When you are done editing the template, save the file. The Medical Image Labeler app automatically creates a button in the Automate tab toolstrip for your function. To test your function, select an option from the Slice Direction list and click Run. By default, the app applies the function to only the current slice.
After testing your function on a single slice, you can run it on all of the slices, or a subset of the slices, in the selected direction. You can run it from the current slice to the end (the highest numbered slice) or from the current slice back to the beginning (slice 1). You can also specify a range of slices by specifying the starting slice and the ending slice.
Label Next Image Volume
For this example, the labels for
lung_027.nii.gz are complete when you have labeled each slice of the tumor. Medical Image Labeler automatically assigns a value of
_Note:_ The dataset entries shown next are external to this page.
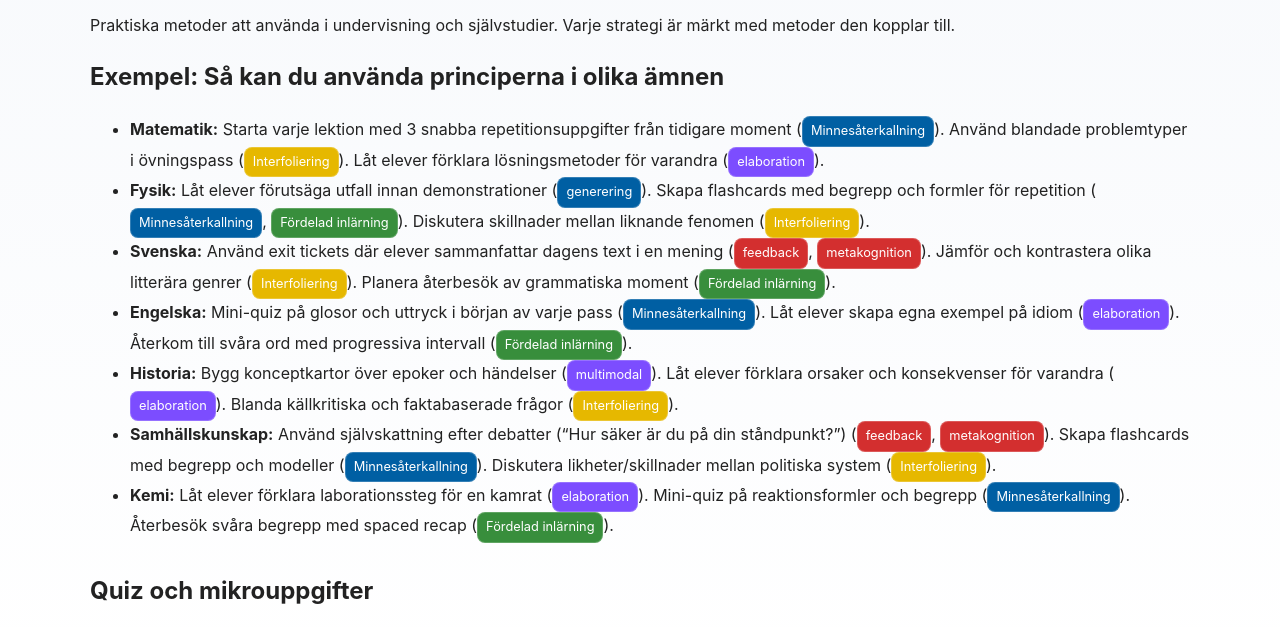
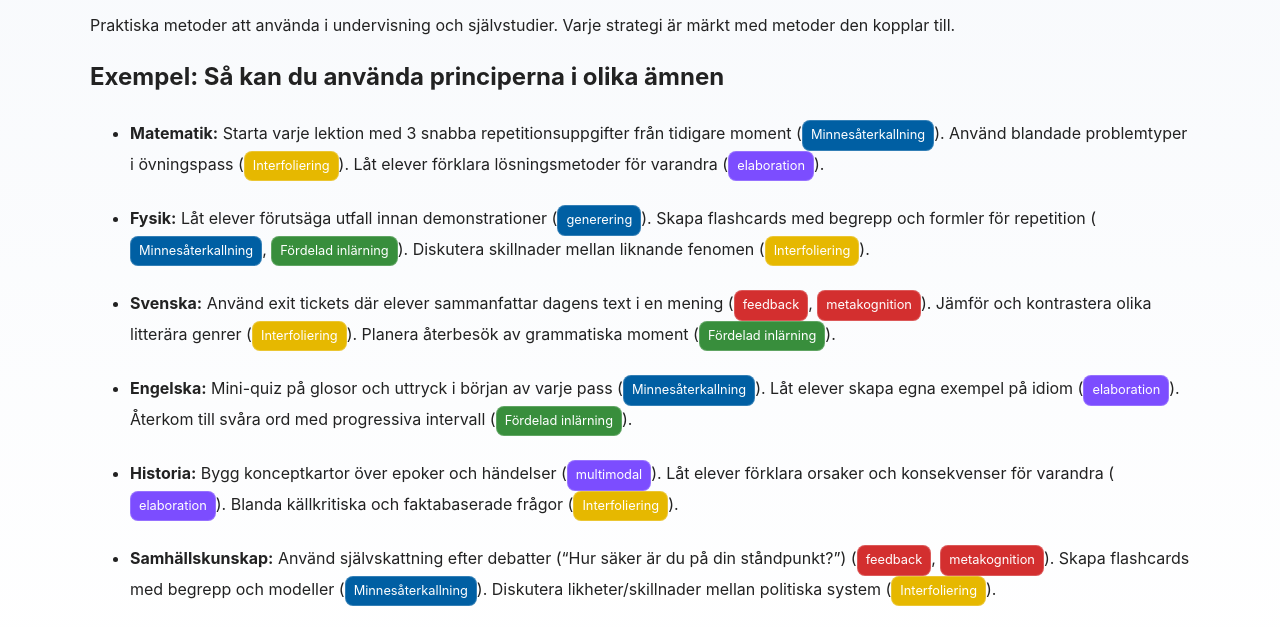
Before and after one commit to paul-pauliskolan/tsol, a plain HTML site: page strategier.html in a window 1280 px wide. Shown: the part 126-753 px from the top of the page. Drawn offline with Linux system fonts and the light colour scheme.

Commit message:
feat: add margin to subjects list items in styles and update HTML structure

```diff
--- a/assets/css/styles.css
+++ b/assets/css/styles.css
@@ -35,6 +35,10 @@ body {
   line-height: 1.6;
   color: var(--text);
   background: linear-gradient(180deg, var(--bg) 0%, var(--card) 100%);
+}
+
+.subjects > li {
+  margin-top: 3svh;
 }
 
 .container {
--- a/strategier.html
+++ b/strategier.html
@@ -34,7 +34,7 @@
         <!-- Praktiska exempel för gymnasielärare -->
         <section>
             <h2>Exempel: Så kan du använda principerna i olika ämnen</h2>
-            <ul>
+            <ul class="subjects">
                 <li>
                     <strong>Matematik:</strong> Starta varje lektion med 3 snabba repetitionsuppgifter från tidigare
                     moment (<span class="badge retrieval">Minnesåterkallning</span>). Använd blandade problemtyper i
@@ -43,6 +43,7 @@
                     varandra
                     (<span class="badge multimodal">elaboration</span>).
                 </li>
+
                 <li>
                     <strong>Fysik:</strong> Låt elever förutsäga utfall innan demonstrationer (<span
                         class="badge retrieval">generering</span>). Skapa flashcards med begrepp och formler för
```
0 to unlabeled pixels in the label images saved to the session folder, so you do not need to label the background manually.
To move to the next volume, select
lung_043.nii.gz in the Data Browser pane. Repeat the labeling process to draw labels on the tumor region in this volume.
Export Ground Truth Data
The Medical Image Labeler app automatically saves a
groundTruthMedical object as a MAT file in the session folder. You can also export a
groundTruthMedical object, saved as a MAT file, to an alternate file location from the app. On the Labeler tab, click Export and, under Ground Truth, select To File.
You can load the exported MAT file into the MATLAB workspace using the
load function. The properties of the
gTruthMed, contain information about the image data source, label definitions, and location of the saved label images. Display information about the object and each of its properties using these commands.
gTruthMed— Display the properties of the
gTruthMed.DataSource— Location of the source of the unlabeled medical volumes.
gTruthMed.LabelDefinitions— Table of information about label definitions.
gTruthMed.LabelData— Locations of the saved, labeled images.
 Medical Segmentation Decathlon. "Lung." Tasks. Accessed May 10, 2018. http://medicaldecathlon.com/.
The Lung data set is provided by the Medical Segmentation Decathlon under the CC-BY-SA 4.0 license. All warranties and representations are disclaimed. See the license for details. This example uses a subset of the original data set consisting of two CT volumes. The labels shown in this example were created for illustration purposes and have not been verified by a clinician.